January 2016 had one Friday less and one Sunday more than January 2015. Adjusted for shopping days retail turnover grew marginally.
Turnover results food sector in decline
Turnover realised by food, beverages and tobacco shops was 2.5 percent below the level reached twelve months ago. Sales were 3.3 percent down from one year previously, whereas consumer prices were 0.9 percent higher. Supermarkets lost more than 2 percent of their turnover, specialist shops more than 5 percent.
Loss of turnover for household appliances shops and consumer electronics shops

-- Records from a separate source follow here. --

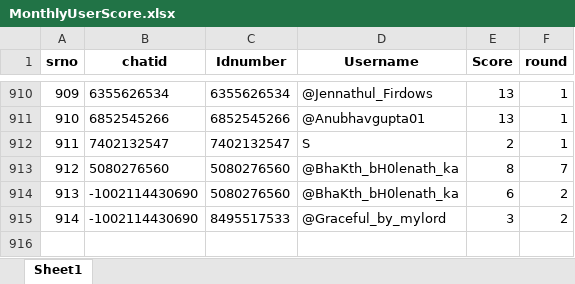
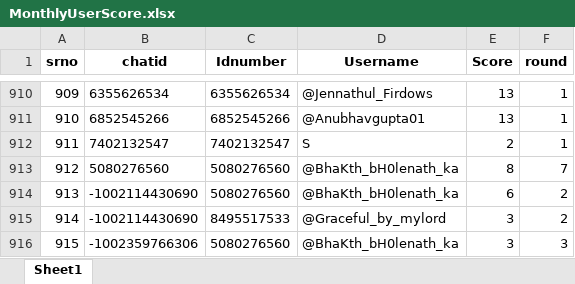
Before and after one commit to TheDevShivansh01/ShivHelperSpoken, an Excel workbook: UserScore/MonthlyUserScore.xlsx, sheet Sheet1, drawn as a sheet; only a part is shown, gaps mark what is left out; values as stored, in another font and other column widths than the file's, no borders; the diff names each change by its address in the sheet, - before the commit and + after, or states it on an @@ line.

```diff
--- a/UserScore/MonthlyUserScore.xlsx (sheet Sheet1)
+++ b/UserScore/MonthlyUserScore.xlsx (sheet Sheet1)
+row 916: 915 | -1002359766306 | 5080276560 | @BhaKth_bH0lenath_ka | 3 | 3
```
Also changed, not shown: UserScore/PersonalUsers.xlsx, UserScore/RegisteredGroups.xlsx, 9 other files.
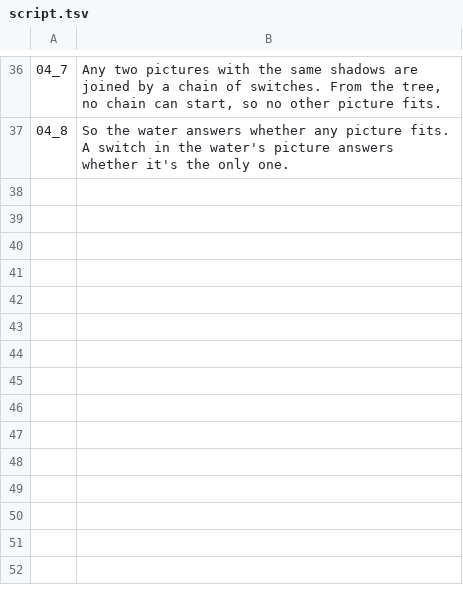
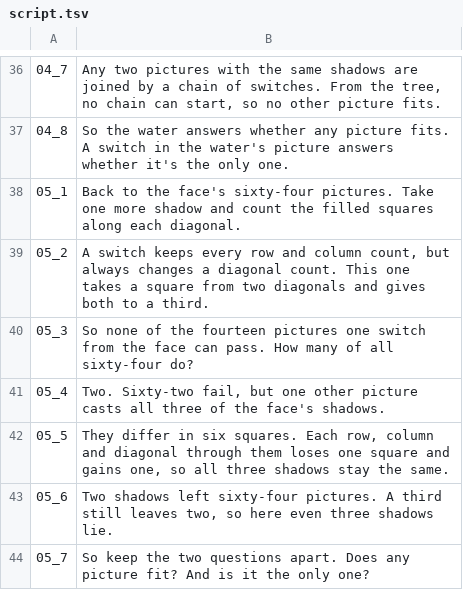
Before and after one commit to Dicklesworthstone/jeffs_math_explainer_videos, a TSV file: explainer_corpus/discrete_tomography/script.tsv, drawn as a sheet; only a part is shown, gaps mark what is left out.

```diff
--- a/explainer_corpus/discrete_tomography/script.tsv
+++ b/explainer_corpus/discrete_tomography/script.tsv
@@ -37 +37,8 @@
 04_8	So the water answers whether any picture fits. A switch in the water's picture answers whether it's the only one.
+05_1	Back to the face's sixty-four pictures. Take one more shadow and count the filled squares along each diagonal.
+05_2	A switch keeps every row and column count, but always changes a diagonal count. This one takes a square from two diagonals and gives both to a third.
+05_3	So none of the fourteen pictures one switch from the face can pass. How many of all sixty-four do?
+05_4	Two. Sixty-two fail, but one other picture casts all three of the face's shadows.
+05_5	They differ in six squares. Each row, column and diagonal through them loses one square and gains one, so all three shadows stay the same.
+05_6	Two shadows left sixty-four pictures. A third still leaves two, so here even three shadows lie.
+05_7	So keep the two questions apart. Does any picture fit? And is it the only one?
```
Also changed, not shown: explainer_corpus/discrete_tomography/docs/protected.tsv, 12 other files.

Non-food turnover fell off by 2.3 percent. Non-food sales decreased by 3.6 percent relative to one year previously, but consumer prices were 1.4 percent higher. Household appliances shops and consumer electronics shops in particular saw sales dip in January.
Year-on-year, household appliances shops and consumer electronics shops recorded turnover losses by nearly 12 percent and more than 5 percent respectively in January. Clothing and DIY shops also accounted for poor turnover results. In the retail sector, only furniture shops and chemist shops realised a (modest) turnover growth.
|Dec 2015||Jan 2016|
|Specialised shops selling food||5.6||-5.1|
|Total non-food sector||3||-2.3|
|Home furnishing shops||7.9||0.8|
E-shopping continues to grow
Turnover generated by so-called multi-channelers, i.e. shopkeepers selling goods and services online as well as in the traditional manner, grew by 16 percent in January compared to the same month in 2015. Web shops boasted a year-on-year turnover growth by no less than 26 percent. For web shops, selling goods and services over the internet is their core activity.
In the first two months of 2016 more retailers were declared bankrupt than in the preceding months. In January the number of bankruptcies totalled 64, versus 65 in February. These are the highest totals recorded in the past twelve months.
- StatLine - Online retail turnover
- StatLine - Retail turnover